Across all the records, filter for lines with the word "space" and copy them.

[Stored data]
=== Section Start ===
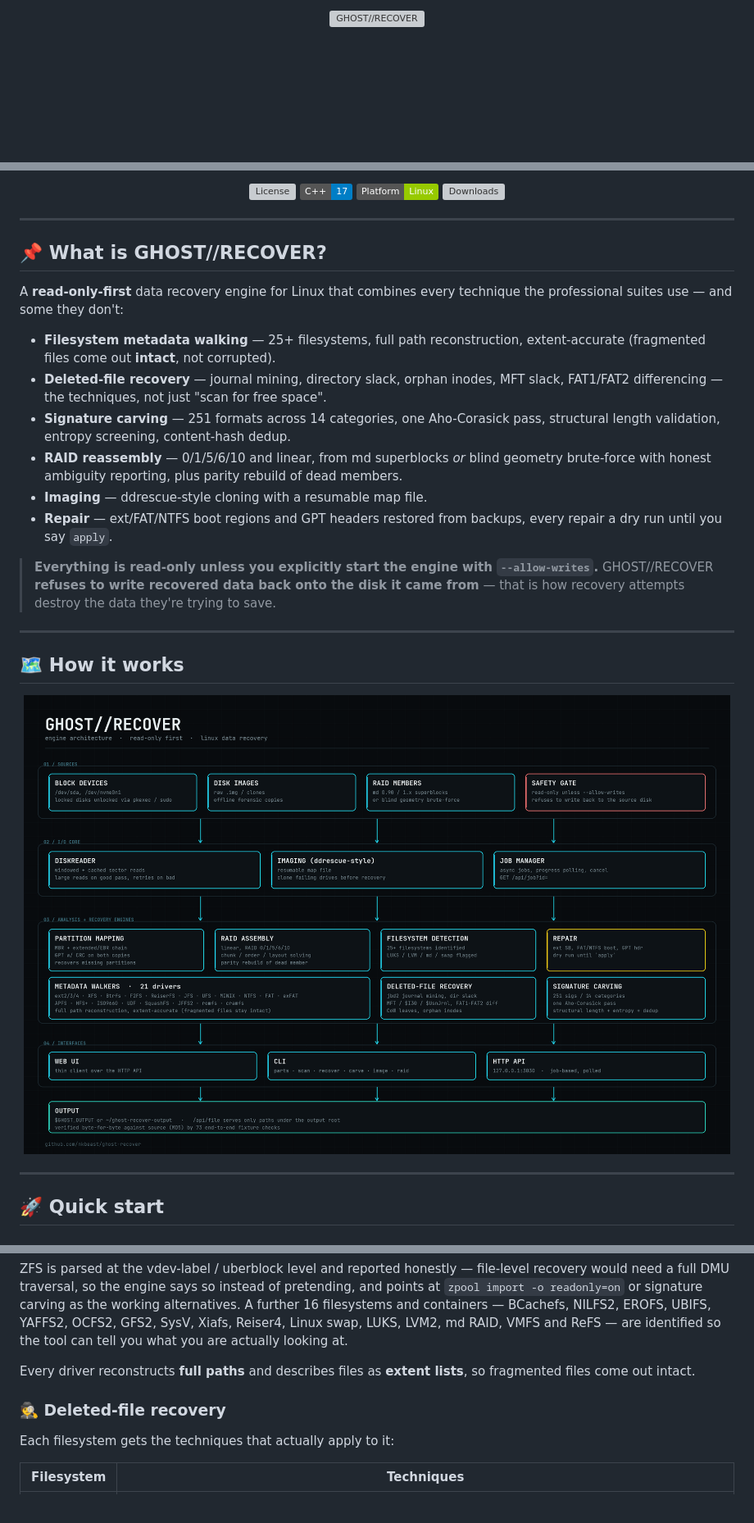
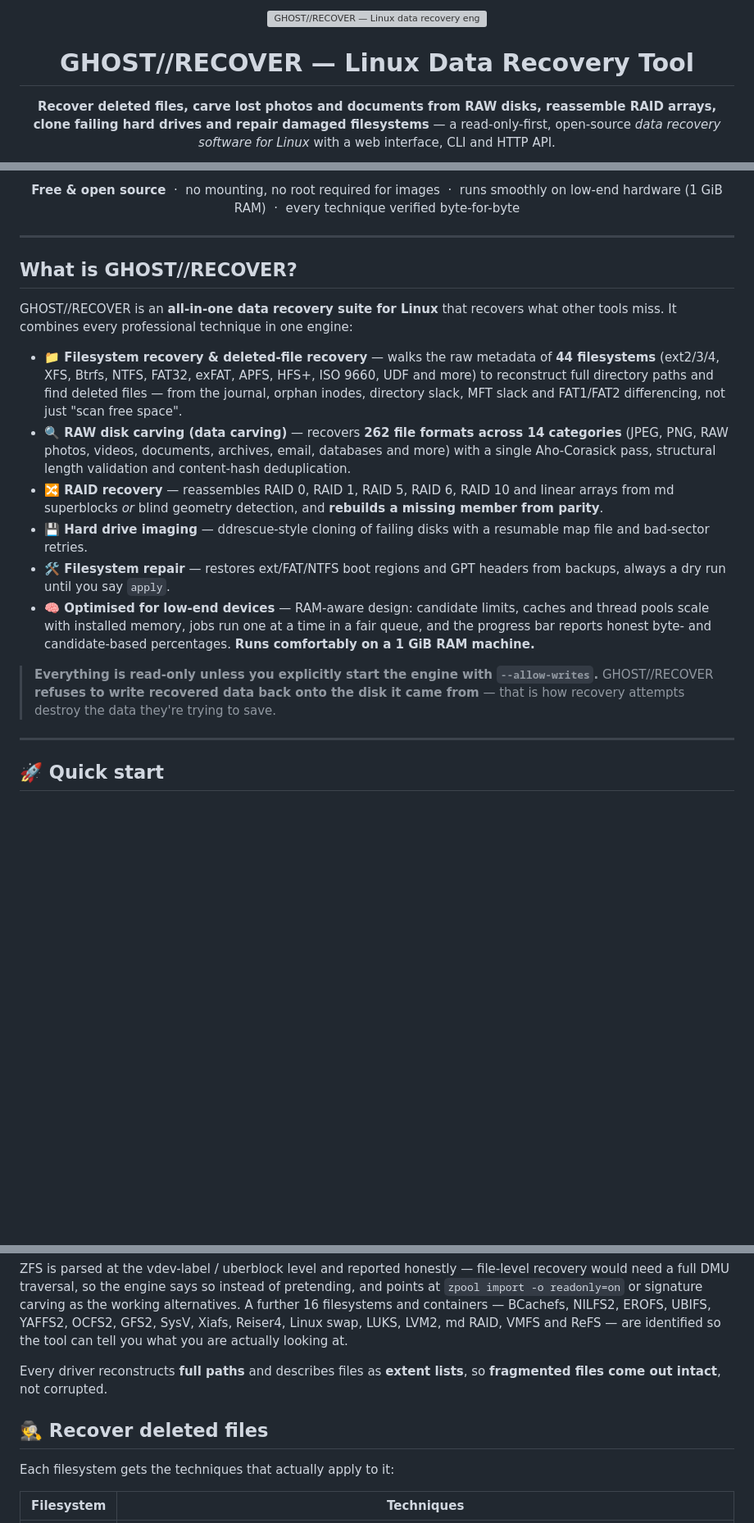
Before and after one commit to nkbeast/ghost-recover, a Markdown page: README.md, 3 parts joined by grey strips. Shown at 82% size. GitHub-like rendering; badges without logos; blank space fills up the shorter version; grey boxes are pictures that could not be loaded.

```diff
--- a/README.md
+++ b/README.md
@@ -1,5 +1,13 @@
 <p align="center">
-  <img src="assets/ghost-recover-banner.png" width="100%" alt="GHOST//RECOVER"/>
+  <img src="assets/ghost-recover-banner.png" width="100%" alt="GHOST//RECOVER — Linux data recovery engine"/>
+</p>
+
+<h1 align="center">GHOST//RECOVER — Linux Data Recovery Tool</h1>
+
+<p align="center">
+  <b>Recover deleted files, carve lost photos and documents from RAW disks, reassemble RAID
+  arrays, clone failing hard drives and repair damaged filesystems</b> — a read-only-first,
+  open-source <i>data recovery software for Linux</i> with a web interface, CLI and HTTP API.
 </p>
 
 <p align="center">
@@ -9,42 +21,37 @@
 </p>
 
 <p align="center">
-  <a href="LICENSE"><img src="https://img.shields.io/github/license/nkbeast/ghost-recover" alt="License"/></a>
-  <img src="https://img.shields.io/badge/C%2B%2B-17-blue" alt="C++17"/>
-  <img src="https://img.shields.io/badge/Platform-Linux-green" alt="Linux"/>
-  <a href="https://github.com/nkbeast/ghost-recover/releases"><img src="https://img.shields.io/github/downloads/nkbeast/ghost-recover/total" alt="Downloads"/></a>
+  <b>Free &amp; open source</b> &nbsp;·&nbsp; no mounting, no root required for images &nbsp;·&nbsp; runs
+  smoothly on low-end hardware (1 GiB RAM) &nbsp;·&nbsp; every technique verified byte-for-byte
 </p>
 
 ---
 
-## 📌 What is GHOST//RECOVER?
+## What is GHOST//RECOVER?
 
-A **read-only-first** data recovery engine for Linux that combines every technique the professional
-suites use &mdash; and some they don't:
+GHOST//RECOVER is an **all-in-one data recovery suite for Linux** that recovers what other tools
+miss. It combines every professional technique in one engine:
 
-* **Filesystem metadata walking** &mdash; 25+ filesystems, full path reconstruction, extent-accurate
-  (fragmented files come out **intact**, not corrupted).
-* **Deleted-file recovery** &mdash; journal mining, directory slack, orphan inodes, MFT slack,
-  FAT1/FAT2 differencing — the techniques, not just "scan for free space".
-* **Signature carving** &mdash; 251 formats across 14 categories, one Aho-Corasick pass, structural
-  length validation, entropy screening, content-hash dedup.
-* **RAID reassembly** &mdash; 0/1/5/6/10 and linear, from md superblocks *or* blind geometry
-  brute-force with honest ambiguity reporting, plus parity rebuild of dead members.
-* **Imaging** &mdash; ddrescue-style cloning with a resumable map file.
-* **Repair** &mdash; ext/FAT/NTFS boot regions and GPT headers restored from backups, every repair
-  a dry run until you say `apply`.
+* **📁 Filesystem recovery &amp; deleted-file recovery** — walks the raw metadata of **44 filesystems**
+  (ext2/3/4, XFS, Btrfs, NTFS, FAT32, exFAT, APFS, HFS+, ISO 9660, UDF and more) to reconstruct
+  full directory paths and find deleted files — from the journal, orphan inodes, directory slack,
+  MFT slack and FAT1/FAT2 differencing, not just "scan free space".
+* **🔍 RAW disk carving (data carving)** — recovers **262 file formats across 14 categories**
+  (JPEG, PNG, RAW photos, videos, documents, archives, email, databases and more) with a single
+  Aho-Corasick pass, structural length validation and content-hash deduplication.
+* **🔀 RAID recovery** — reassembles RAID 0, RAID 1, RAID 5, RAID 6, RAID 10 and linear arrays
+  from md superblocks *or* blind geometry detection, and **rebuilds a missing member from parity**.
+* **💾 Hard drive imaging** — ddrescue-style cloning of failing disks with a resumable map file
+  and bad-sector retries.
+* **🛠️ Filesystem repair** — restores ext/FAT/NTFS boot regions and GPT headers from backups,
+  always a dry run until you say `apply`.
+* **🧠 Optimised for low-end devices** — RAM-aware design: candidate limits, caches and thread
+  pools scale with installed memory, jobs run one at a time in a fair queue, and the progress bar
+  reports honest byte- and candidate-based percentages. **Runs comfortably on a 1 GiB RAM machine.**
 
 > **Everything is read-only unless you explicitly start the engine with `--allow-writes`.**
 > GHOST//RECOVER **refuses to write recovered data back onto the disk it came from** — that is how
 > recovery attempts destroy the data they're trying to save.
-
----
-
-## 🗺️ How it works
-
-<p align="center">
-  <img src="assets/ghost-recover-architecture.png" width="100%" alt="Engine architecture"/>
-</p>
 
 ---
 
@@ -110,10 +132,10 @@ filesystems and containers — BCachefs, NILFS2, EROFS, UBIFS, YAFFS2, OCFS2, GF
 Reiser4, Linux swap, LUKS, LVM2, md RAID, VMFS and ReFS — are identified so the tool can tell
 you what you are actually looking at.
 
-Every driver reconstructs **full paths** and describes files as **extent lists**, so fragmented
-files come out intact.
+Every driver reconstructs **full paths** and describes files as **extent lists**, so **fragmented
+files come out intact**, not corrupted.
 
-### 🕵️ Deleted-file recovery
+## 🕵️ Recover deleted files
 
 Each filesystem gets the techniques that actually apply to it:
 
```
Also changed, not shown: other parts of README.md (+86 -22 lines).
=== Section End ===
EXERCISE SOLUTION:
Before and after one commit to nkbeast/ghost-recover, a Markdown page: README.md, 3 parts joined by grey strips. Shown at 82% size. GitHub-like rendering; badges without logos; blank space fills up the shorter version; grey boxes are pictures that could not be loaded.
-  FAT1/FAT2 differencing — the techniques, not just "scan for free space".
+  MFT slack and FAT1/FAT2 differencing, not just "scan free space".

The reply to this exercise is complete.